What you will do: Search the data for the string "parts" and copy each line in which it appears.

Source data
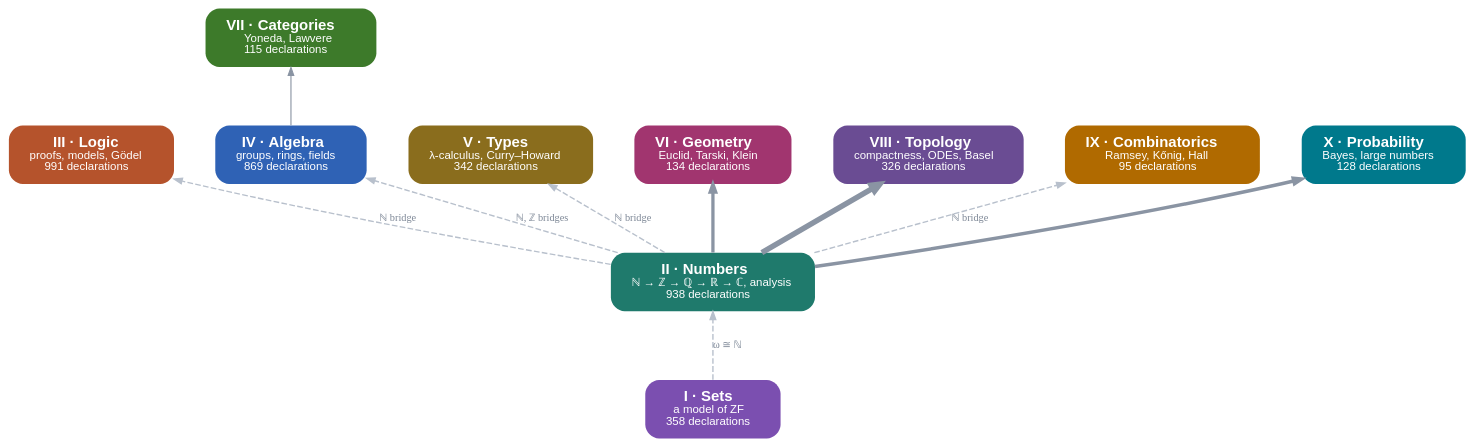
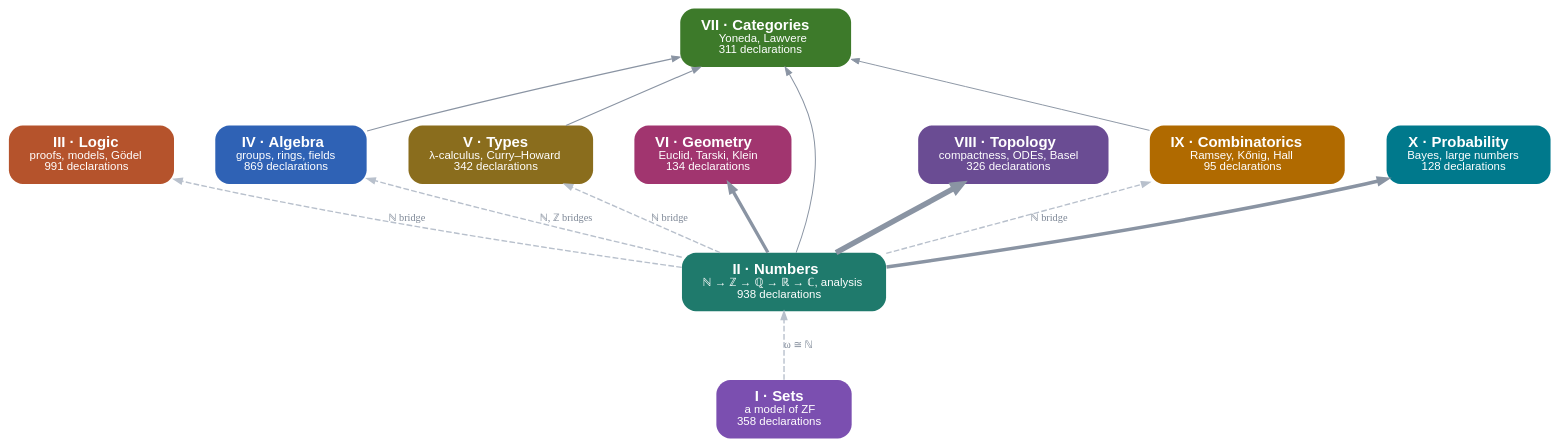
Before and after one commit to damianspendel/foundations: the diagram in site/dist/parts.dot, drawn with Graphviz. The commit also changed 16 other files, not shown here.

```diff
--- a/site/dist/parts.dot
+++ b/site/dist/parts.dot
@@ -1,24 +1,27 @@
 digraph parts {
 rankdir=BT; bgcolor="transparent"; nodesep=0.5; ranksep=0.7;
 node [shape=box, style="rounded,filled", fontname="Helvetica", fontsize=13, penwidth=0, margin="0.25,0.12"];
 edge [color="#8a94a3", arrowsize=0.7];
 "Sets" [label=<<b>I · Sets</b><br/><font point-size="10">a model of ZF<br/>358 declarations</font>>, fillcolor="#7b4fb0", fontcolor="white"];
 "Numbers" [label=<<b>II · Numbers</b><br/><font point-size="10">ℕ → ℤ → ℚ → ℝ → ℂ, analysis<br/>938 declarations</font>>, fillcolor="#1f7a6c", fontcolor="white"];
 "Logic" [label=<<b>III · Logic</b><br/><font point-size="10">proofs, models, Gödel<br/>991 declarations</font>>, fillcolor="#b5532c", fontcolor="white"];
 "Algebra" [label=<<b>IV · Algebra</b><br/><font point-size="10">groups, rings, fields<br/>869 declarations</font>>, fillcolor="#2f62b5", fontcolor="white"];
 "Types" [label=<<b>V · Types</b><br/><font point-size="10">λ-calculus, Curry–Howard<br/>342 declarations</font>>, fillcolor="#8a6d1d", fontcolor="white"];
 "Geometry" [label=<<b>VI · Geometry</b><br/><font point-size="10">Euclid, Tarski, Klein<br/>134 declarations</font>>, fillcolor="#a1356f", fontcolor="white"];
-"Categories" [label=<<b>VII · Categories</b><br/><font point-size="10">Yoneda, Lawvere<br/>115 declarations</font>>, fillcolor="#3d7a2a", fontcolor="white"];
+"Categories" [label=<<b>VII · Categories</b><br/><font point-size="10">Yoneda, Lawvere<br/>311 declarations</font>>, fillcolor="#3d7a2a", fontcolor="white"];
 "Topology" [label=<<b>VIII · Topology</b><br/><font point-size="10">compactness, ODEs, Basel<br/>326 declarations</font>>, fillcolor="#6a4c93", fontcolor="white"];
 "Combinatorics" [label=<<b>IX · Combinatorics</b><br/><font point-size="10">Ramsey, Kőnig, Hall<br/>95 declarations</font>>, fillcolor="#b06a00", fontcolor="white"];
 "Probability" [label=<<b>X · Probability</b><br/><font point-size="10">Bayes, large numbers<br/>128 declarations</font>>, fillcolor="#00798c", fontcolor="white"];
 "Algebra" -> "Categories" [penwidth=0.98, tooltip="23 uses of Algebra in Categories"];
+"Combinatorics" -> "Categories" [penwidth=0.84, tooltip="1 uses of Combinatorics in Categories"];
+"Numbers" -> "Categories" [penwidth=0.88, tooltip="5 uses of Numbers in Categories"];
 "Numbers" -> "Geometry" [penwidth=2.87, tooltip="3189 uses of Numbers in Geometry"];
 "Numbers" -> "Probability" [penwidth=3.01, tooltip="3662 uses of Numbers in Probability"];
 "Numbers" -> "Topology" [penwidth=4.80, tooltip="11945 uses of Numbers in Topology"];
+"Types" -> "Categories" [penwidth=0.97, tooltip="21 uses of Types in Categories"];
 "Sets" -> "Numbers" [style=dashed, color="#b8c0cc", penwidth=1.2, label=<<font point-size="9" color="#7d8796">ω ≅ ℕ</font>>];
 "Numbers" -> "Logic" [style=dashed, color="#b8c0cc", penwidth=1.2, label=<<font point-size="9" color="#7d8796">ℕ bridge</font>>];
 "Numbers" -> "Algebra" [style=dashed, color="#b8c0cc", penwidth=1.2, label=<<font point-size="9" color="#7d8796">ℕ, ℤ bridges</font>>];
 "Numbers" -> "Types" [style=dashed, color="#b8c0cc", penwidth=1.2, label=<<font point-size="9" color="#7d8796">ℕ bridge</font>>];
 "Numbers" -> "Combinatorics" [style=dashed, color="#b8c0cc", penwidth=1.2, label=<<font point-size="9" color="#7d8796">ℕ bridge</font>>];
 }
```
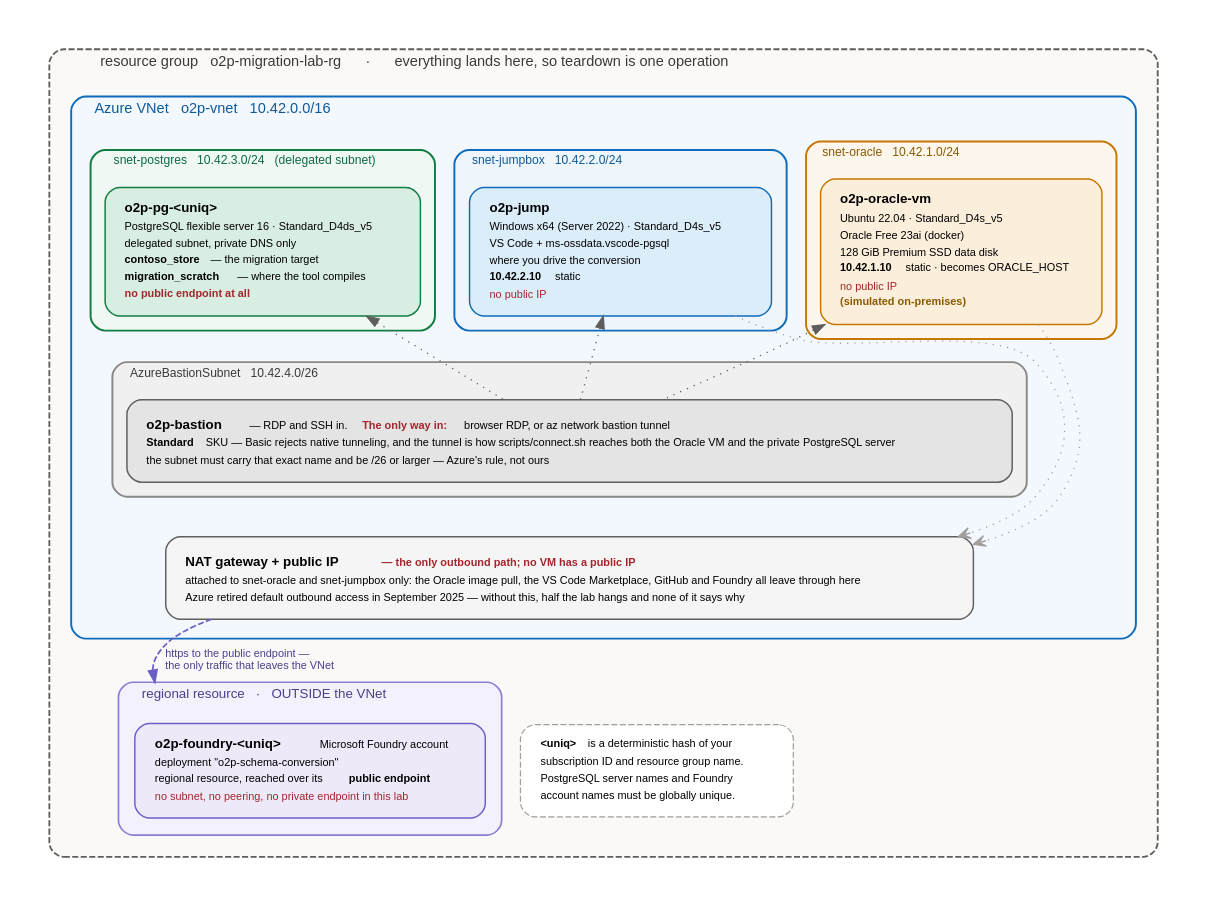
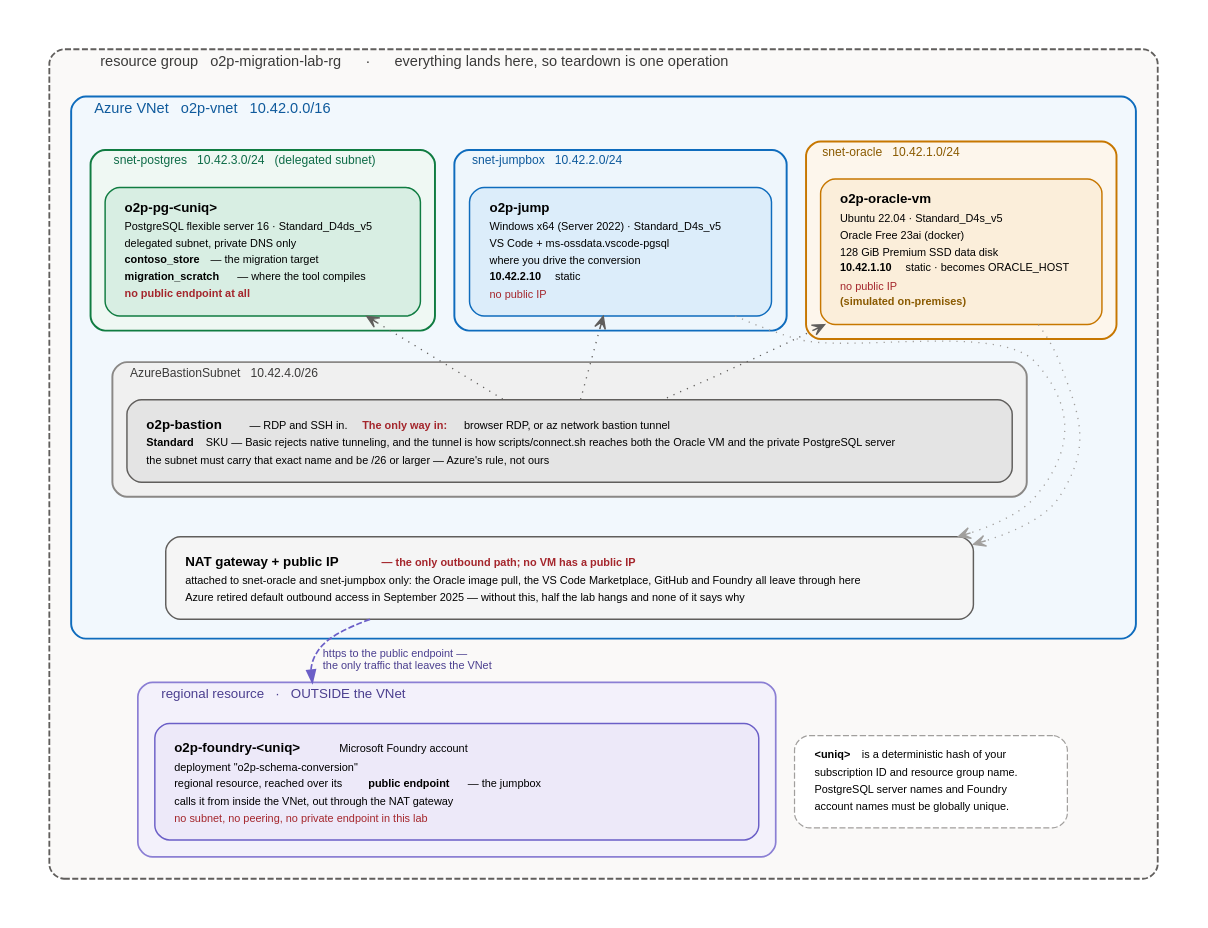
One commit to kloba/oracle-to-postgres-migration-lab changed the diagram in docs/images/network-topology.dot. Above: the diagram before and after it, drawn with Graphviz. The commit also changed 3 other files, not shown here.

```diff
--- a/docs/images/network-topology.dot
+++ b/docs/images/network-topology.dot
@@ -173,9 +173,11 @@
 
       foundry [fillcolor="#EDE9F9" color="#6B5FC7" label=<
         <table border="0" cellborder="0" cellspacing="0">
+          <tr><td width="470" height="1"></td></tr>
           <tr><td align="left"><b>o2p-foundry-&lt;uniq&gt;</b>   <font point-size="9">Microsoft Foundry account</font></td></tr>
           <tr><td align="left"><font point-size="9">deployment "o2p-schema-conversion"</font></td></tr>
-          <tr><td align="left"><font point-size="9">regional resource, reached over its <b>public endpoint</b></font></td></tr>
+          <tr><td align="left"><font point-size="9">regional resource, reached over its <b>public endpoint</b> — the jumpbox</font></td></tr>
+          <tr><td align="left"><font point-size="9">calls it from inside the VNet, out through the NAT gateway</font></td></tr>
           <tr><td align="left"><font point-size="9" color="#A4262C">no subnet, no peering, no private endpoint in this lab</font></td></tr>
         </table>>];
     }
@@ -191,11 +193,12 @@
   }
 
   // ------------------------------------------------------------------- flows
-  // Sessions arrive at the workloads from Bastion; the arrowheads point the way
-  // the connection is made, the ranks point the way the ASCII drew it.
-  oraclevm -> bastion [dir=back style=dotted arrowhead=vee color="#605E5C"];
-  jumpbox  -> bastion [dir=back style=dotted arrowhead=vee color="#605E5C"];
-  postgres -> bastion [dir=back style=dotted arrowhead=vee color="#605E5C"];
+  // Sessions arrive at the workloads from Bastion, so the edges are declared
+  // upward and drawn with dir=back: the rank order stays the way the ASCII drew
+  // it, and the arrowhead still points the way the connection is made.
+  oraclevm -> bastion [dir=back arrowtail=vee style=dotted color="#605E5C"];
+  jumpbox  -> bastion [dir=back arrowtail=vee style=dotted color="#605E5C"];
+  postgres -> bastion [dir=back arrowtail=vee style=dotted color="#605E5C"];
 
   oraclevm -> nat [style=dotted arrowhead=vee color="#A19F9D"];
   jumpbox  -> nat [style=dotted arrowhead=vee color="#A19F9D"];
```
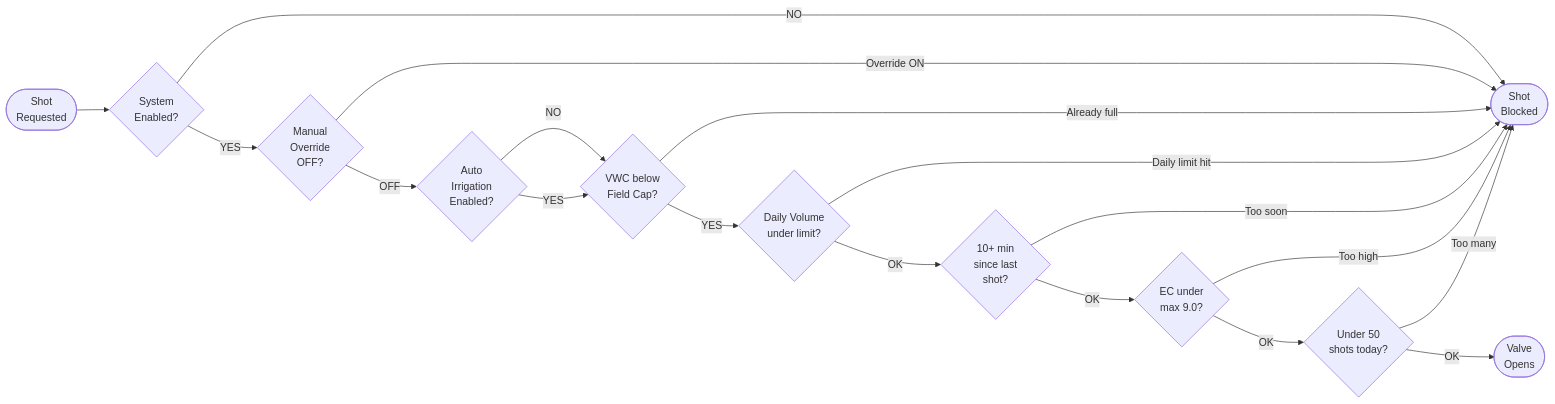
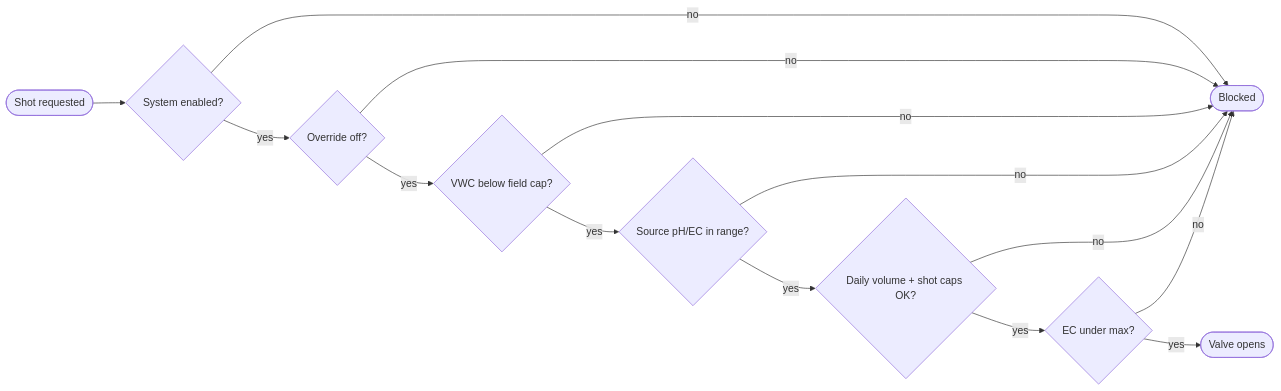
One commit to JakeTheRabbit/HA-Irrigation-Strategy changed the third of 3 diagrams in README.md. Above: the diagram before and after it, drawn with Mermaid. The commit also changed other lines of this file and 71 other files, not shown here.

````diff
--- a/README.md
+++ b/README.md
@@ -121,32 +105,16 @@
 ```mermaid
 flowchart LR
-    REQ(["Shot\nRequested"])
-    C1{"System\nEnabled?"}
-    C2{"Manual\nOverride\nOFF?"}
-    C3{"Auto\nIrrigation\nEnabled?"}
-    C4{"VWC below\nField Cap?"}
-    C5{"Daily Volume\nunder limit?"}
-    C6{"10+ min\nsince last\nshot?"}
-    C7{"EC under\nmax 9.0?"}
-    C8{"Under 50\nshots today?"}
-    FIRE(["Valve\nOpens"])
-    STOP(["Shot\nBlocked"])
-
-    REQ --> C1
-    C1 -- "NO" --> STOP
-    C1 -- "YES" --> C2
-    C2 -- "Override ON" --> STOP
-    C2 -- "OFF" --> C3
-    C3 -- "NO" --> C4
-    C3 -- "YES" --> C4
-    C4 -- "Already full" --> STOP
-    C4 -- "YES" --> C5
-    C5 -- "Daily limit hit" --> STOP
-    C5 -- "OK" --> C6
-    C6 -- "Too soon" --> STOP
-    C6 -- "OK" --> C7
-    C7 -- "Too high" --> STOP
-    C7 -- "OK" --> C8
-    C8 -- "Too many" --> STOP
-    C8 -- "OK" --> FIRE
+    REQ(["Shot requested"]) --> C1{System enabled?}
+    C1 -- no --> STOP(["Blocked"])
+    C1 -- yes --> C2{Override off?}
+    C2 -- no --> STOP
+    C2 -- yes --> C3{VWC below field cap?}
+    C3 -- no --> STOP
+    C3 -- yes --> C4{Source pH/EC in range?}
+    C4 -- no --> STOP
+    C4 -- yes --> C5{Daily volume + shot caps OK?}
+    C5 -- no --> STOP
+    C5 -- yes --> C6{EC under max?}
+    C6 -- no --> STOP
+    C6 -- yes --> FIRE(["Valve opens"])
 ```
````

Solved exercise:
Before and after one commit to damianspendel/foundations: the diagram in site/dist/parts.dot, drawn with Graphviz. The commit also changed 16 other files, not shown here.
--- a/site/dist/parts.dot
+++ b/site/dist/parts.dot
 digraph parts {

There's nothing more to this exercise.